# WORK INSTRUCTIONS
Report each line of the records below that uses the word "slideInUp".

Extracted data entries:
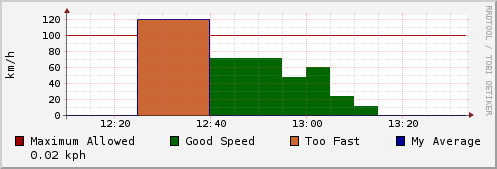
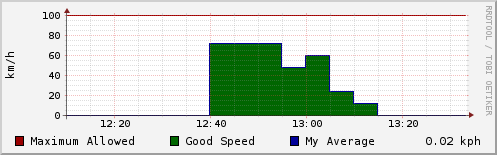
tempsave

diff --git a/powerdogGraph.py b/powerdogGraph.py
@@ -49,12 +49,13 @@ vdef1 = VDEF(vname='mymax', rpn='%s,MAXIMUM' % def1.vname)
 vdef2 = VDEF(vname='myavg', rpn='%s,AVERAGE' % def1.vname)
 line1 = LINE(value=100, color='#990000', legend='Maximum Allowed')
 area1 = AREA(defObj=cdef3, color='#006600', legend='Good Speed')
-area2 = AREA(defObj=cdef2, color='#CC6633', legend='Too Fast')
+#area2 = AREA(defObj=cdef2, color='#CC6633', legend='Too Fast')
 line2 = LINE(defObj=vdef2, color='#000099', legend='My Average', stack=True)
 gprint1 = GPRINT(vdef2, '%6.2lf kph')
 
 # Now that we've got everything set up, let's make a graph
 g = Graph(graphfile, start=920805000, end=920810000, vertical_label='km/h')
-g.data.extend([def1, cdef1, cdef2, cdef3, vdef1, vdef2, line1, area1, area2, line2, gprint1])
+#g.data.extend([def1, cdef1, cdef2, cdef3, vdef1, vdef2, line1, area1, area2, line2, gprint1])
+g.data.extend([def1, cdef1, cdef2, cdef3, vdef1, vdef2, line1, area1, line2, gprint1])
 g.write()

---

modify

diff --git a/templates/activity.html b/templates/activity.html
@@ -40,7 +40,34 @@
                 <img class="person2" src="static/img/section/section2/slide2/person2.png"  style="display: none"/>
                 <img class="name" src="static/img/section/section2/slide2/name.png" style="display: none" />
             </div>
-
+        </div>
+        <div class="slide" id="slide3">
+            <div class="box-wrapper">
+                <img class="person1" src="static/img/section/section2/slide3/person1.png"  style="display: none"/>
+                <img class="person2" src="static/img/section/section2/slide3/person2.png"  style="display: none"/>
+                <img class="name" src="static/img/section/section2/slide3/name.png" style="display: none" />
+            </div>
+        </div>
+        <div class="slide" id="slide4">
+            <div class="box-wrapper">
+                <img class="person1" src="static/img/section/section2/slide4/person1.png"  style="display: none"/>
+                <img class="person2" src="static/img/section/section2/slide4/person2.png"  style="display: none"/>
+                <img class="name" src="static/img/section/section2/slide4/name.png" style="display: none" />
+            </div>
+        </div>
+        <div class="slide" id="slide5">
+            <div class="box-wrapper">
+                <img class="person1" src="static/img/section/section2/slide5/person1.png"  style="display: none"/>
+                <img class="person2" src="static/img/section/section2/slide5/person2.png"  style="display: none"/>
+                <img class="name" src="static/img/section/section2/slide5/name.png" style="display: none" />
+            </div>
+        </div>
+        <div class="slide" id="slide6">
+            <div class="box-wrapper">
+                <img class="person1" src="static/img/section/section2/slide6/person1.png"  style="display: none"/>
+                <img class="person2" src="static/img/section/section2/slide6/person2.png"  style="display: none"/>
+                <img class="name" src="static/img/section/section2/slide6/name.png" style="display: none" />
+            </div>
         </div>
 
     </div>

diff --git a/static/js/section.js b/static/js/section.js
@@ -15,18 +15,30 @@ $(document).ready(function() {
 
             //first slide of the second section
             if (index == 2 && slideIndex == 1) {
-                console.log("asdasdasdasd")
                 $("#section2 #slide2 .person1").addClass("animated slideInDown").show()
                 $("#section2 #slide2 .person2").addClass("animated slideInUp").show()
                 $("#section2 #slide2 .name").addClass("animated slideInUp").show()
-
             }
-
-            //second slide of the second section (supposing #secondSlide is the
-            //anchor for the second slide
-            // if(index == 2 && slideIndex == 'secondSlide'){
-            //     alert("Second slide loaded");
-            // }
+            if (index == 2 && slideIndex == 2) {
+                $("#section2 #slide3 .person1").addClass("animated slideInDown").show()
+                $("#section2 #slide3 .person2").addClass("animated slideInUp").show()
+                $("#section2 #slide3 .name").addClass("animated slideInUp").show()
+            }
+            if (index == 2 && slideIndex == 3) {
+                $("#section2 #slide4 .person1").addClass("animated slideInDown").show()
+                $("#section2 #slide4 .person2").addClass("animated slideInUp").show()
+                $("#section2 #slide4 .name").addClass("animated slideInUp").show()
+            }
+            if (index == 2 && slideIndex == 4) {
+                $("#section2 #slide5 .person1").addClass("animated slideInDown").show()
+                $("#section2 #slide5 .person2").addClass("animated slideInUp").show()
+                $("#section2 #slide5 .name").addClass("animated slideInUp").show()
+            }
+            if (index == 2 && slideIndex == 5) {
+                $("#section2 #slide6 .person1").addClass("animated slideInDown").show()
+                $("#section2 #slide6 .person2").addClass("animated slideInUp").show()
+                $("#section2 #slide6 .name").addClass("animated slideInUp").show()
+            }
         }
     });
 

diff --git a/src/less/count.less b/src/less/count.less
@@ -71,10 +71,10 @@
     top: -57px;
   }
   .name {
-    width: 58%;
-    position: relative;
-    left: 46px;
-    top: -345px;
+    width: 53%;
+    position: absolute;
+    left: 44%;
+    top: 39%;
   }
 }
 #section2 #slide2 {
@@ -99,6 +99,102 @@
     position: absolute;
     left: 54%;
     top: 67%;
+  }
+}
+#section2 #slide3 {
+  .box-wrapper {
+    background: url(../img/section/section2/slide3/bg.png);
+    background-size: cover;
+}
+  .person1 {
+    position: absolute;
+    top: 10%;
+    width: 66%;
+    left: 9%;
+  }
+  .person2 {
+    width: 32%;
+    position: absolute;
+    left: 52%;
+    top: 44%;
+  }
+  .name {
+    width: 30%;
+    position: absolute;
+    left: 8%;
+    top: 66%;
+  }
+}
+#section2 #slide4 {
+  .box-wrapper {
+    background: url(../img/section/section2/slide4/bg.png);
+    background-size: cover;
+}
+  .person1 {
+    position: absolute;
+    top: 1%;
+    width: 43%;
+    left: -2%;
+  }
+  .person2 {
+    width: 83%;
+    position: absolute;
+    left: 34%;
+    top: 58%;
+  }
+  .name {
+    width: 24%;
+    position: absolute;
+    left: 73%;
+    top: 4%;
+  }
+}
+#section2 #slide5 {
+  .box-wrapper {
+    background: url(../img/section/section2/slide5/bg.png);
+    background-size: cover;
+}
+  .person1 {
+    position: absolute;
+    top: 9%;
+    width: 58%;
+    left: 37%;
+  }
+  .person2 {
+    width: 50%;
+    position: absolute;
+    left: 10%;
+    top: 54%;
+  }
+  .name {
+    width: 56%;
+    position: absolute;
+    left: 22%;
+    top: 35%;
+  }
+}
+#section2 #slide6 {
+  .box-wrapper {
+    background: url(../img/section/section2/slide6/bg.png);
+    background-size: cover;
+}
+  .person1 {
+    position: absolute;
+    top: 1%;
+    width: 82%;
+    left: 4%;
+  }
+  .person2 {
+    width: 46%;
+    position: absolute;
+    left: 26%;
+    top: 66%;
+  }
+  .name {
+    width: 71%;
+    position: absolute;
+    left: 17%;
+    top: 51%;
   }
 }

# REPLY TO THE EXERCISE
                 $("#section2 #slide2 .person2").addClass("animated slideInUp").show()
                 $("#section2 #slide2 .name").addClass("animated slideInUp").show()
+                $("#section2 #slide3 .person2").addClass("animated slideInUp").show()
+                $("#section2 #slide3 .name").addClass("animated slideInUp").show()
+                $("#section2 #slide4 .person2").addClass("animated slideInUp").show()
+                $("#section2 #slide4 .name").addClass("animated slideInUp").show()
+                $("#section2 #slide5 .person2").addClass("animated slideInUp").show()
+                $("#section2 #slide5 .name").addClass("animated slideInUp").show()
+                $("#section2 #slide6 .person2").addClass("animated slideInUp").show()
+                $("#section2 #slide6 .name").addClass("animated slideInUp").show()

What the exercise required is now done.